◆ Material provided:

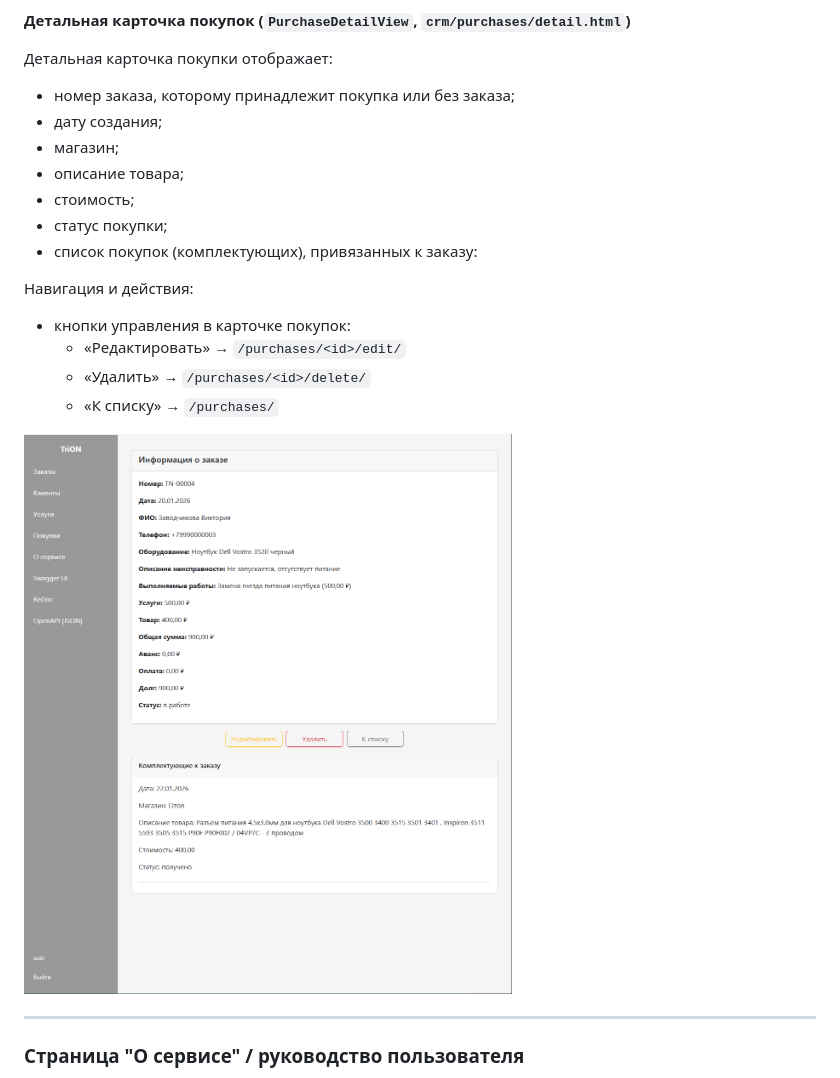
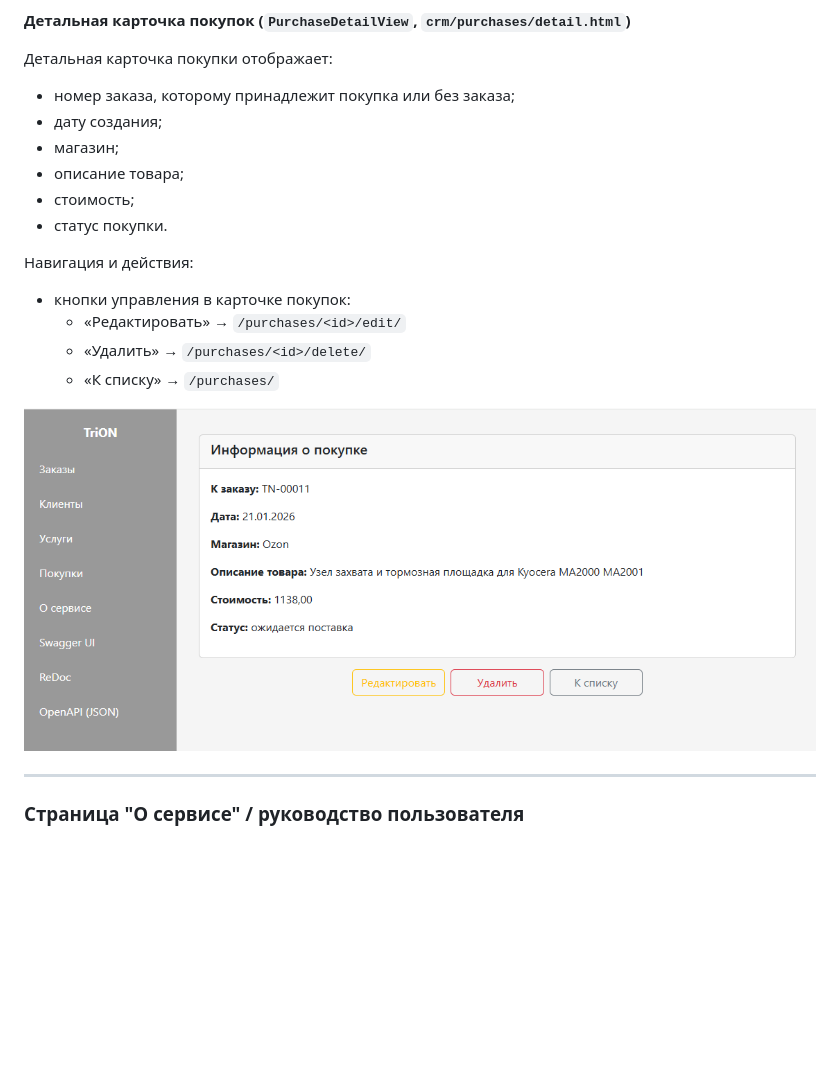
Before and after one commit to EvgeniyTsygankov/trion-crm, a Markdown page: backend/crm/README.md, the part around the change. Drawn GitHub-style; pictures changed too: backend/docs/screenshots/26.png (deleted), backend/docs/screenshots/27.png (added); blank space fills up the shorter version.

Commit message:
Update docs in crm and crm/README

```diff
--- a/backend/crm/README.md
+++ b/backend/crm/README.md
@@ -399,8 +399,7 @@ Django-шаблоны (`password_reset_*`, `password_change_*`) отключен
 - магазин;
 - описание товара;
 - стоимость;
-- статус покупки;
-- список покупок (комплектующих), привязанных к заказу:
+- статус покупки.
 
 Навигация и действия:
 
@@ -409,7 +408,7 @@ Django-шаблоны (`password_reset_*`, `password_change_*`) отключен
   - «Удалить» → `/purchases/<id>/delete/`
   - «К списку» → `/purchases/`
 
-![Просмотр покупки](../docs/screenshots/26.png)
+![Просмотр покупки](../docs/screenshots/27.png)
 
 ---
 ### Страница "О сервисе" / руководство пользователя
```
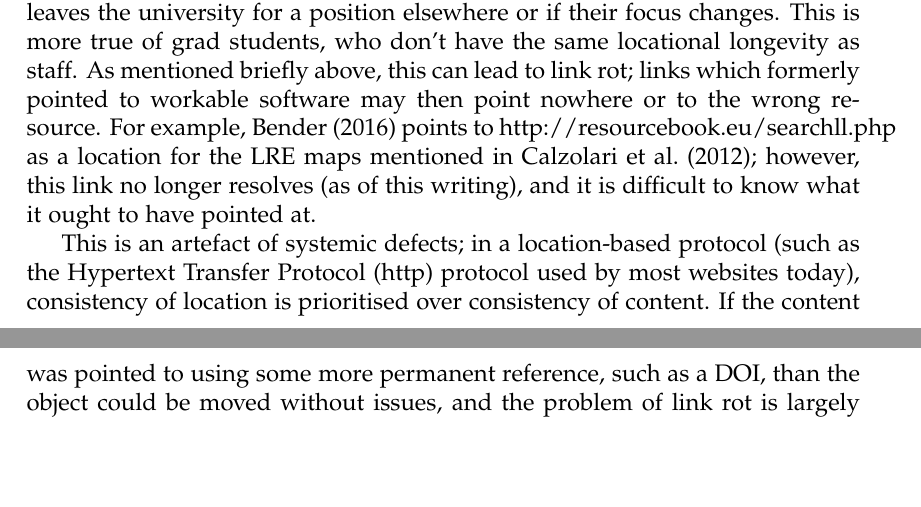
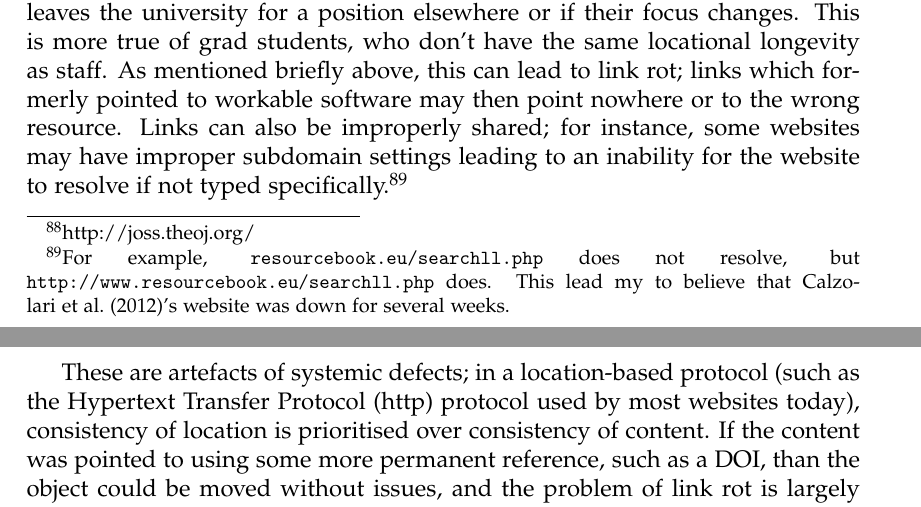
Before and after one commit to RichardLitt/thesis, a LaTeX thesis (thesis.tex, which reads floss.tex): two parts of pages 53 and 54 of 99, joined at a grey line, cut so that both start at the same text, the shorter picture padded with empty space. Compiled offline with pdfLaTeX.

Commit message:
Fix issue with nonresolving LRE Map

```diff
--- a/floss.tex
+++ b/floss.tex
@@ -86,9 +86,9 @@ Today, however, there is a sea change towards putting computational work in the
 \subsection{Digital permanence and storage}
 \label{subsec:digital-permanence}
 
-Focusing a bit closer on the academic use case, we can easily imagine a case where a professor puts code related to research on a university server, only to see that server change hands, go offline, or become defunct if the professor leaves the university for a position elsewhere or if their focus changes. This is more true of grad students, who don't have the same locational longevity as staff. As mentioned briefly above, this can lead to link rot; links which formerly pointed to workable software may then point nowhere or to the wrong resource. For example, \citet{bender2016linguistic} points to \href{http://resourcebook.eu/searchll.php}{http://resourcebook.eu/searchll.php} as a location for the LRE maps mentioned in \citet{calzolari2012lre}; however, this link no longer resolves (as of this writing), and it is difficult to know what it ought to have pointed at.
+Focusing a bit closer on the academic use case, we can easily imagine a case where a professor puts code related to research on a university server, only to see that server change hands, go offline, or become defunct if the professor leaves the university for a position elsewhere or if their focus changes. This is more true of grad students, who don't have the same locational longevity as staff. As mentioned briefly above, this can lead to link rot; links which formerly pointed to workable software may then point nowhere or to the wrong resource. Links can also be improperly shared; for instance, some websites may have improper subdomain settings leading to an inability for the website to resolve if not typed specifically.\footnote{For example, {\tt resourcebook.eu/searchll.php} does not resolve, but {\tt http://www.resourcebook.eu/searchll.php} does. This lead my to believe that \citet{calzolari2012lre}'s website was down for several weeks.}
 
-This is an artefact of systemic defects; in a location-based protocol (such as the Hypertext Transfer Protocol (http) protocol used by most websites today), consistency of location is prioritised over consistency of content. If the content was pointed to using some more permanent reference, such as a DOI, than the object could be moved without issues, and the problem of link rot is largely solved.
+These are artefacts of systemic defects; in a location-based protocol (such as the Hypertext Transfer Protocol (http) protocol used by most websites today), consistency of location is prioritised over consistency of content. If the content was pointed to using some more permanent reference, such as a DOI, than the object could be moved without issues, and the problem of link rot is largely solved.
 
 Digital permanence is a larger issue than code placed in locations by individual actors, however. Large organisations may lose their funding, come to the end of their expected lifecycle, or decide to shutter or obfuscate projects upon which research or language communities may depend. A good example would be Google Code, mentioned above in Section~\ref{subsec:where-is-open-source-code}. Another example might be listserv.heanet.ie,\footnote{\href{https://listserv.heanet.ie}{https://listserv.heanet.ie}} which probably held the largest corpus of Irish data at one point, but which was unavailable to crawlers and depends upon the hosting of heanet.ie for continued service \citep{scannell2007crubadan}. A final example might be the linguistic vitality database by Kornai's group mentioned earlier,\footnote{\href{https://hlt.bme.hu/en/projects/lingvit}{https://hlt.bme.hu/en/projects/lingvit}} which is actively looking for more funding.
 
```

◆ Exercise details: Could you copy the lines above exactly and skip the images?

◆ Result of this task:
Before and after one commit to EvgeniyTsygankov/trion-crm, a Markdown page: backend/crm/README.md, the part around the change. Drawn GitHub-style; pictures changed too: backend/docs/screenshots/26.png (deleted), backend/docs/screenshots/27.png (added); blank space fills up the shorter version.

Commit message:
Update docs in crm and crm/README

```diff
--- a/backend/crm/README.md
+++ b/backend/crm/README.md
@@ -399,8 +399,7 @@ Django-шаблоны (`password_reset_*`, `password_change_*`) отключен
 - магазин;
 - описание товара;
 - стоимость;
-- статус покупки;
-- список покупок (комплектующих), привязанных к заказу:
+- статус покупки.
 
 Навигация и действия:
 
@@ -409,7 +408,7 @@ Django-шаблоны (`password_reset_*`, `password_change_*`) отключен
   - «Удалить» → `/purchases/<id>/delete/`
   - «К списку» → `/purchases/`
 
-![Просмотр покупки](../docs/screenshots/26.png)
+![Просмотр покупки](../docs/screenshots/27.png)
 
 ---
 ### Страница "О сервисе" / руководство пользователя
```
Before and after one commit to RichardLitt/thesis, a LaTeX thesis (thesis.tex, which reads floss.tex): two parts of pages 53 and 54 of 99, joined at a grey line, cut so that both start at the same text, the shorter picture padded with empty space. Compiled offline with pdfLaTeX.

Commit message:
Fix issue with nonresolving LRE Map

```diff
--- a/floss.tex
+++ b/floss.tex
@@ -86,9 +86,9 @@ Today, however, there is a sea change towards putting computational work in the
 \subsection{Digital permanence and storage}
 \label{subsec:digital-permanence}
 
-Focusing a bit closer on the academic use case, we can easily imagine a case where a professor puts code related to research on a university server, only to see that server change hands, go offline, or become defunct if the professor leaves the university for a position elsewhere or if their focus changes. This is more true of grad students, who don't have the same locational longevity as staff. As mentioned briefly above, this can lead to link rot; links which formerly pointed to workable software may then point nowhere or to the wrong resource. For example, \citet{bender2016linguistic} points to \href{http://resourcebook.eu/searchll.php}{http://resourcebook.eu/searchll.php} as a location for the LRE maps mentioned in \citet{calzolari2012lre}; however, this link no longer resolves (as of this writing), and it is difficult to know what it ought to have pointed at.
+Focusing a bit closer on the academic use case, we can easily imagine a case where a professor puts code related to research on a university server, only to see that server change hands, go offline, or become defunct if the professor leaves the university for a position elsewhere or if their focus changes. This is more true of grad students, who don't have the same locational longevity as staff. As mentioned briefly above, this can lead to link rot; links which formerly pointed to workable software may then point nowhere or to the wrong resource. Links can also be improperly shared; for instance, some websites may have improper subdomain settings leading to an inability for the website to resolve if not typed specifically.\footnote{For example, {\tt resourcebook.eu/searchll.php} does not resolve, but {\tt http://www.resourcebook.eu/searchll.php} does. This lead my to believe that \citet{calzolari2012lre}'s website was down for several weeks.}
 
-This is an artefact of systemic defects; in a location-based protocol (such as the Hypertext Transfer Protocol (http) protocol used by most websites today), consistency of location is prioritised over consistency of content. If the content was pointed to using some more permanent reference, such as a DOI, than the object could be moved without issues, and the problem of link rot is largely solved.
+These are artefacts of systemic defects; in a location-based protocol (such as the Hypertext Transfer Protocol (http) protocol used by most websites today), consistency of location is prioritised over consistency of content. If the content was pointed to using some more permanent reference, such as a DOI, than the object could be moved without issues, and the problem of link rot is largely solved.
 
 Digital permanence is a larger issue than code placed in locations by individual actors, however. Large organisations may lose their funding, come to the end of their expected lifecycle, or decide to shutter or obfuscate projects upon which research or language communities may depend. A good example would be Google Code, mentioned above in Section~\ref{subsec:where-is-open-source-code}. Another example might be listserv.heanet.ie,\footnote{\href{https://listserv.heanet.ie}{https://listserv.heanet.ie}} which probably held the largest corpus of Irish data at one point, but which was unavailable to crawlers and depends upon the hosting of heanet.ie for continued service \citep{scannell2007crubadan}. A final example might be the linguistic vitality database by Kornai's group mentioned earlier,\footnote{\href{https://hlt.bme.hu/en/projects/lingvit}{https://hlt.bme.hu/en/projects/lingvit}} which is actively looking for more funding.
 
```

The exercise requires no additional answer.